Every record below must come back exactly as given.

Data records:
<<<<
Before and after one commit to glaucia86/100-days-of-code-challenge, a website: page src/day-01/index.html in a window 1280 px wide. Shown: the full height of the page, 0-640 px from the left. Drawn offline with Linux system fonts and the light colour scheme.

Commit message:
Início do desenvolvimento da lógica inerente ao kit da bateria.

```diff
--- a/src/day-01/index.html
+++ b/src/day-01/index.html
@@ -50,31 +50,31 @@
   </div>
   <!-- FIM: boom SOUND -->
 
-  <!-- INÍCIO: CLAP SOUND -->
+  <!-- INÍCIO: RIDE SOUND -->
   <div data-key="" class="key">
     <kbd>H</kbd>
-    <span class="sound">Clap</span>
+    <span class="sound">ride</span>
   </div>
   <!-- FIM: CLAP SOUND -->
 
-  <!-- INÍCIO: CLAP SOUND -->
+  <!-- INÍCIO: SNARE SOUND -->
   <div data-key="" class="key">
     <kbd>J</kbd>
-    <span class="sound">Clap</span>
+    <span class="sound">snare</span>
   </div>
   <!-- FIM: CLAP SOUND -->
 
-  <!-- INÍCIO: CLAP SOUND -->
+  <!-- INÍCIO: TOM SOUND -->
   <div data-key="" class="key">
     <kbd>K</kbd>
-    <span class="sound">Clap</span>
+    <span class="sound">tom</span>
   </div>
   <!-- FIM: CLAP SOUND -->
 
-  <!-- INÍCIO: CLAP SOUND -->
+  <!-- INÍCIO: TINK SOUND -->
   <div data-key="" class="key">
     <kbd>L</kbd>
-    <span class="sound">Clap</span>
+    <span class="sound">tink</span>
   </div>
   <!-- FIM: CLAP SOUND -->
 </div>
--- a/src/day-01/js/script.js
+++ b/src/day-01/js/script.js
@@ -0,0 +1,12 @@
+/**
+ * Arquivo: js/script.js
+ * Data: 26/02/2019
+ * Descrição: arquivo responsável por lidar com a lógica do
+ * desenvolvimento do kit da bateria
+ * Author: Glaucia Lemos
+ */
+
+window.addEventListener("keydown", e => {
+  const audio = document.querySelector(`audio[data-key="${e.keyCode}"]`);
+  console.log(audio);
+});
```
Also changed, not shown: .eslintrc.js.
>>>>
Solution for this problem:
Before and after one commit to glaucia86/100-days-of-code-challenge, a website: page src/day-01/index.html in a window 1280 px wide. Shown: the full height of the page, 0-640 px from the left. Drawn offline with Linux system fonts and the light colour scheme.

Commit message:
Início do desenvolvimento da lógica inerente ao kit da bateria.

```diff
--- a/src/day-01/index.html
+++ b/src/day-01/index.html
@@ -50,31 +50,31 @@
   </div>
   <!-- FIM: boom SOUND -->
 
-  <!-- INÍCIO: CLAP SOUND -->
+  <!-- INÍCIO: RIDE SOUND -->
   <div data-key="" class="key">
     <kbd>H</kbd>
-    <span class="sound">Clap</span>
+    <span class="sound">ride</span>
   </div>
   <!-- FIM: CLAP SOUND -->
 
-  <!-- INÍCIO: CLAP SOUND -->
+  <!-- INÍCIO: SNARE SOUND -->
   <div data-key="" class="key">
     <kbd>J</kbd>
-    <span class="sound">Clap</span>
+    <span class="sound">snare</span>
   </div>
   <!-- FIM: CLAP SOUND -->
 
-  <!-- INÍCIO: CLAP SOUND -->
+  <!-- INÍCIO: TOM SOUND -->
   <div data-key="" class="key">
     <kbd>K</kbd>
-    <span class="sound">Clap</span>
+    <span class="sound">tom</span>
   </div>
   <!-- FIM: CLAP SOUND -->
 
-  <!-- INÍCIO: CLAP SOUND -->
+  <!-- INÍCIO: TINK SOUND -->
   <div data-key="" class="key">
     <kbd>L</kbd>
-    <span class="sound">Clap</span>
+    <span class="sound">tink</span>
   </div>
   <!-- FIM: CLAP SOUND -->
 </div>
--- a/src/day-01/js/script.js
+++ b/src/day-01/js/script.js
@@ -0,0 +1,12 @@
+/**
+ * Arquivo: js/script.js
+ * Data: 26/02/2019
+ * Descrição: arquivo responsável por lidar com a lógica do
+ * desenvolvimento do kit da bateria
+ * Author: Glaucia Lemos
+ */
+
+window.addEventListener("keydown", e => {
+  const audio = document.querySelector(`audio[data-key="${e.keyCode}"]`);
+  console.log(audio);
+});
```
Also changed, not shown: .eslintrc.js.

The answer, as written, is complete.